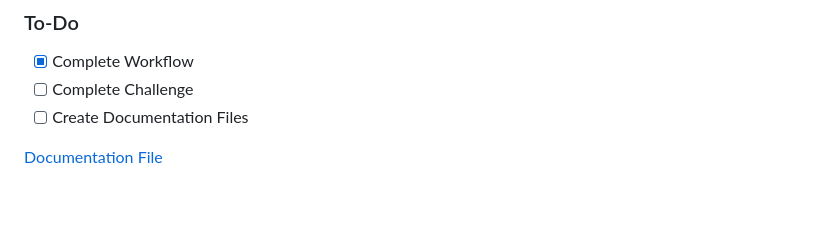
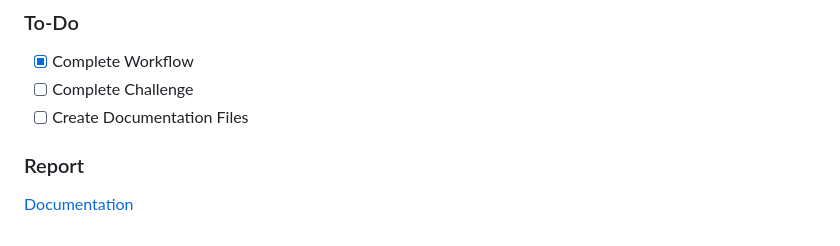
Before and after one commit to rensetiawanren/REVOU-CSSE-20230831_finance-industry, a Markdown page: README.md, the part around the change. GitHub-like rendering; blank space fills up the shorter version.

Commit message:
edit: readme

```diff
--- a/README.md
+++ b/README.md
@@ -106,4 +106,5 @@ Throughout this challenge, you’re responsible for improving or modifying the s
 - [ ] Complete Challenge
 - [ ] Create Documentation Files
 
-[Documentation File](https://docs.google.com/document/d/1Z2-4UcXQhEoHggw0oqg73Oy3Xy50eFdcZHZrZb8Tbpw/edit?usp=sharing)
+### Report
+[Documentation](https://docs.google.com/document/d/1Z2-4UcXQhEoHggw0oqg73Oy3Xy50eFdcZHZrZb8Tbpw/edit?usp=sharing)
```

WORK INSTRUCTIONS> From the records above, count the lines that contain "Documentation". Only the number should be written.

SOLUTION FOR THIS PROBLEM> 3